**Your assignment:** Leaving out the pictures, copy each record below exactly.

(Screenshot and code edit data)
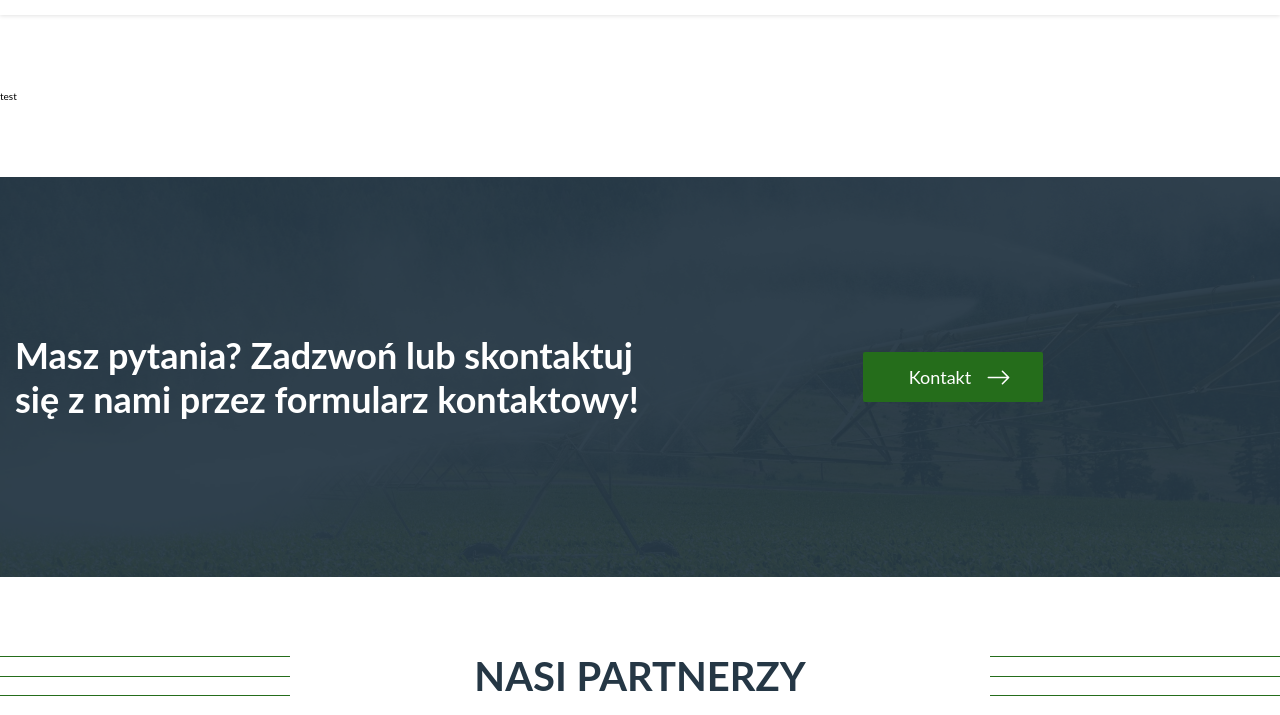
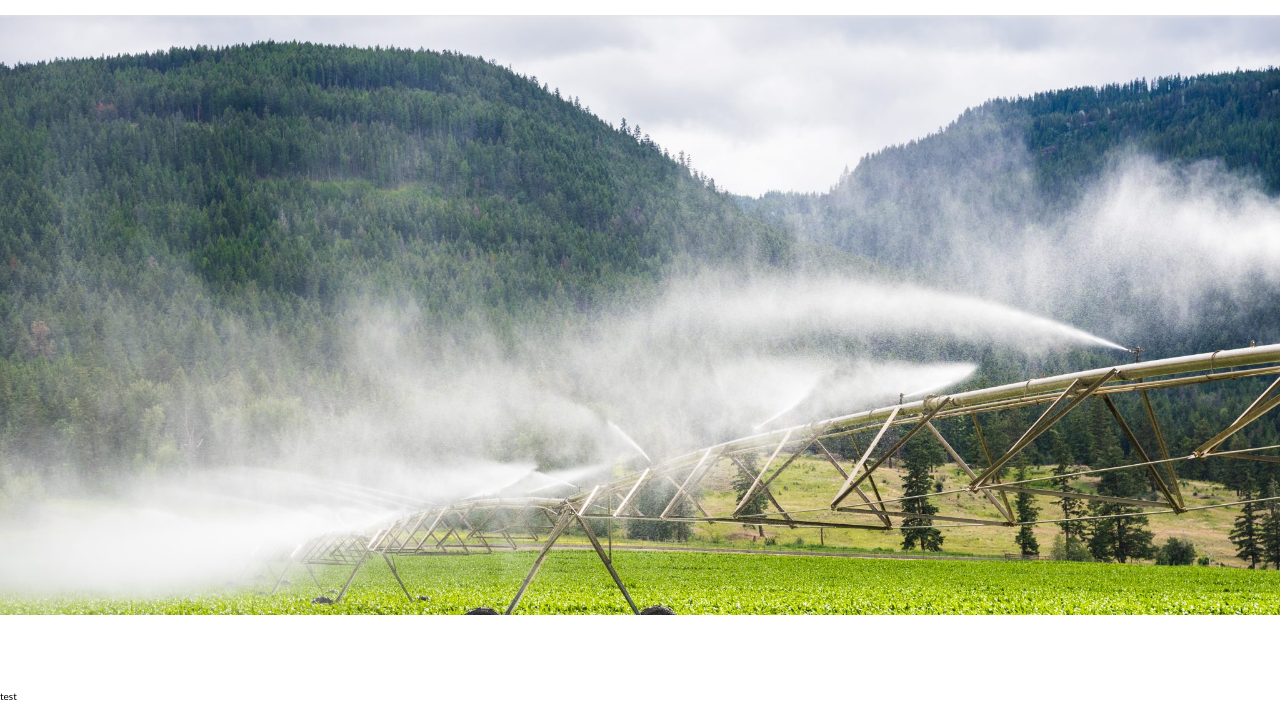
Before and after one commit to logimw/deszczownie.pl, a Gatsby site: page / in a window 1280 px wide. Shown: the part 85-800 px from the top of the page. Built offline with nearby package versions, Linux system fonts and the light colour scheme; Gatsby itself is replaced by a stand-in of ours.

Commit message:
developing slider

```diff
--- a/package.json
+++ b/package.json
@@ -25,7 +25,8 @@
     "react": "^17.0.1",
     "react-dom": "^17.0.1",
     "react-icons": "^4.3.1",
-    "styled-components": "^5.3.3"
+    "styled-components": "^5.3.3",
+    "swiper": "^7.2.0"
   },
   "devDependencies": {
     "eslint": "^7.32.0",
--- a/src/components/sections/Cta.js
+++ b/src/components/sections/Cta.js
@@ -22,7 +22,7 @@ const Cta = () => {
 
       <StaticImage
         src="../../assets/images/slider.jpg"
-        alt="dupsko"
+        alt="Cta background"
         layout="fullWidth"
         className="cta-bg"
         quality={10}
--- /dev/null
+++ b/src/components/sections/HeroSlider.js
@@ -0,0 +1,55 @@
+import React, { useEffect, useState } from "react";
+import { Swiper, SwiperSlide } from "swiper/react";
+
+// Import Swiper styles
+import "swiper/css";
+import { SliderWrapper, StyledSlideContent } from "./HeroSlider.styles";
+import { StaticImage } from "gatsby-plugin-image";
+import breakpoints from "../../assets/styles/breakpoints";
+
+const HeroSlider = () => {
+  let width;
+  const [layout, setLayout] = useState("");
+  console.log(window.innerWidth);
+  useEffect(() => {
+    if (window.innerWidth < parseInt(breakpoints.size.sm)) {
+      width = 770;
+      setLayout("fixed");
+    } else {
+      width = null;
+      setLayout("fullWidth");
+    }
+  }, []);
+
+  console.log(typeof layout);
+
+  return (
+    <SliderWrapper>
+      <Swiper
+        spaceBetween={0}
+        slidesPerView={1}
+        onSlideChange={() => console.log("slide change")}
+        onSwiper={swiper => console.log(swiper)}
+        className="hero-slider"
+      >
+        <SwiperSlide>
+          <StyledSlideContent>
+            <StaticImage
+              src="../../assets/images/slider.jpg"
+              alt="Slider 1"
+              className="slider-bg"
+              layout={layout}
+              quality={60}
+              placeholder="blurred"
+            />
+          </StyledSlideContent>
+        </SwiperSlide>
+        <SwiperSlide>
+          <StyledSlideContent>{layout}</StyledSlideContent>
+        </SwiperSlide>
+      </Swiper>
+    </SliderWrapper>
+  );
+};
+
+export default HeroSlider;
--- /dev/null
+++ b/src/components/sections/HeroSlider.styles.js
@@ -0,0 +1,26 @@
+import styled from "styled-components";
+import breakpoints from "../../assets/styles/breakpoints";
+
+export const StyledSlideContent = styled.div`
+  width: 100vw;
+  overflow: hidden;
+  height: 100%;
+`;
+export const SliderWrapper = styled.div`
+  height: 75vh;
+  overflow: hidden;
+  grid-column: 1 / -1;
+
+  .hero-slider {
+    height: 100%;
+  }
+
+  .slider-bg {
+    img {
+      //@media only screen and ${breakpoints.device.sm} {
+      min-height: 75vh;
+      width: 100%;
+      //}
+    }
+  }
+`;
--- a/src/pages/index.js
+++ b/src/pages/index.js
@@ -3,10 +3,12 @@ import Layout from "components/layout/Layout";
 import { Section } from "components/layout/Layout.styles";
 import Partners from "components/sections/Partners";
 import Cta from "components/sections/Cta";
+import HeroSlider from "../components/sections/HeroSlider";
 
 const HomePage = () => {
   return (
     <Layout>
+      <HeroSlider />
       <Section>test</Section>
       <Cta />
       <Partners />
```
Also changed, not shown: 1 other file.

**Solution to this problem:**
Before and after one commit to logimw/deszczownie.pl, a Gatsby site: page / in a window 1280 px wide. Shown: the part 85-800 px from the top of the page. Built offline with nearby package versions, Linux system fonts and the light colour scheme; Gatsby itself is replaced by a stand-in of ours.

Commit message:
developing slider

```diff
--- a/package.json
+++ b/package.json
@@ -25,7 +25,8 @@
     "react": "^17.0.1",
     "react-dom": "^17.0.1",
     "react-icons": "^4.3.1",
-    "styled-components": "^5.3.3"
+    "styled-components": "^5.3.3",
+    "swiper": "^7.2.0"
   },
   "devDependencies": {
     "eslint": "^7.32.0",
--- a/src/components/sections/Cta.js
+++ b/src/components/sections/Cta.js
@@ -22,7 +22,7 @@ const Cta = () => {
 
       <StaticImage
         src="../../assets/images/slider.jpg"
-        alt="dupsko"
+        alt="Cta background"
         layout="fullWidth"
         className="cta-bg"
         quality={10}
--- /dev/null
+++ b/src/components/sections/HeroSlider.js
@@ -0,0 +1,55 @@
+import React, { useEffect, useState } from "react";
+import { Swiper, SwiperSlide } from "swiper/react";
+
+// Import Swiper styles
+import "swiper/css";
+import { SliderWrapper, StyledSlideContent } from "./HeroSlider.styles";
+import { StaticImage } from "gatsby-plugin-image";
+import breakpoints from "../../assets/styles/breakpoints";
+
+const HeroSlider = () => {
+  let width;
+  const [layout, setLayout] = useState("");
+  console.log(window.innerWidth);
+  useEffect(() => {
+    if (window.innerWidth < parseInt(breakpoints.size.sm)) {
+      width = 770;
+      setLayout("fixed");
+    } else {
+      width = null;
+      setLayout("fullWidth");
+    }
+  }, []);
+
+  console.log(typeof layout);
+
+  return (
+    <SliderWrapper>
+      <Swiper
+        spaceBetween={0}
+        slidesPerView={1}
+        onSlideChange={() => console.log("slide change")}
+        onSwiper={swiper => console.log(swiper)}
+        className="hero-slider"
+      >
+        <SwiperSlide>
+          <StyledSlideContent>
+            <StaticImage
+              src="../../assets/images/slider.jpg"
+              alt="Slider 1"
+              className="slider-bg"
+              layout={layout}
+              quality={60}
+              placeholder="blurred"
+            />
+          </StyledSlideContent>
+        </SwiperSlide>
+        <SwiperSlide>
+          <StyledSlideContent>{layout}</StyledSlideContent>
+        </SwiperSlide>
+      </Swiper>
+    </SliderWrapper>
+  );
+};
+
+export default HeroSlider;
--- /dev/null
+++ b/src/components/sections/HeroSlider.styles.js
@@ -0,0 +1,26 @@
+import styled from "styled-components";
+import breakpoints from "../../assets/styles/breakpoints";
+
+export const StyledSlideContent = styled.div`
+  width: 100vw;
+  overflow: hidden;
+  height: 100%;
+`;
+export const SliderWrapper = styled.div`
+  height: 75vh;
+  overflow: hidden;
+  grid-column: 1 / -1;
+
+  .hero-slider {
+    height: 100%;
+  }
+
+  .slider-bg {
+    img {
+      //@media only screen and ${breakpoints.device.sm} {
+      min-height: 75vh;
+      width: 100%;
+      //}
+    }
+  }
+`;
--- a/src/pages/index.js
+++ b/src/pages/index.js
@@ -3,10 +3,12 @@ import Layout from "components/layout/Layout";
 import { Section } from "components/layout/Layout.styles";
 import Partners from "components/sections/Partners";
 import Cta from "components/sections/Cta";
+import HeroSlider from "../components/sections/HeroSlider";
 
 const HomePage = () => {
   return (
     <Layout>
+      <HeroSlider />
       <Section>test</Section>
       <Cta />
       <Partners />
```
Also changed, not shown: 1 other file.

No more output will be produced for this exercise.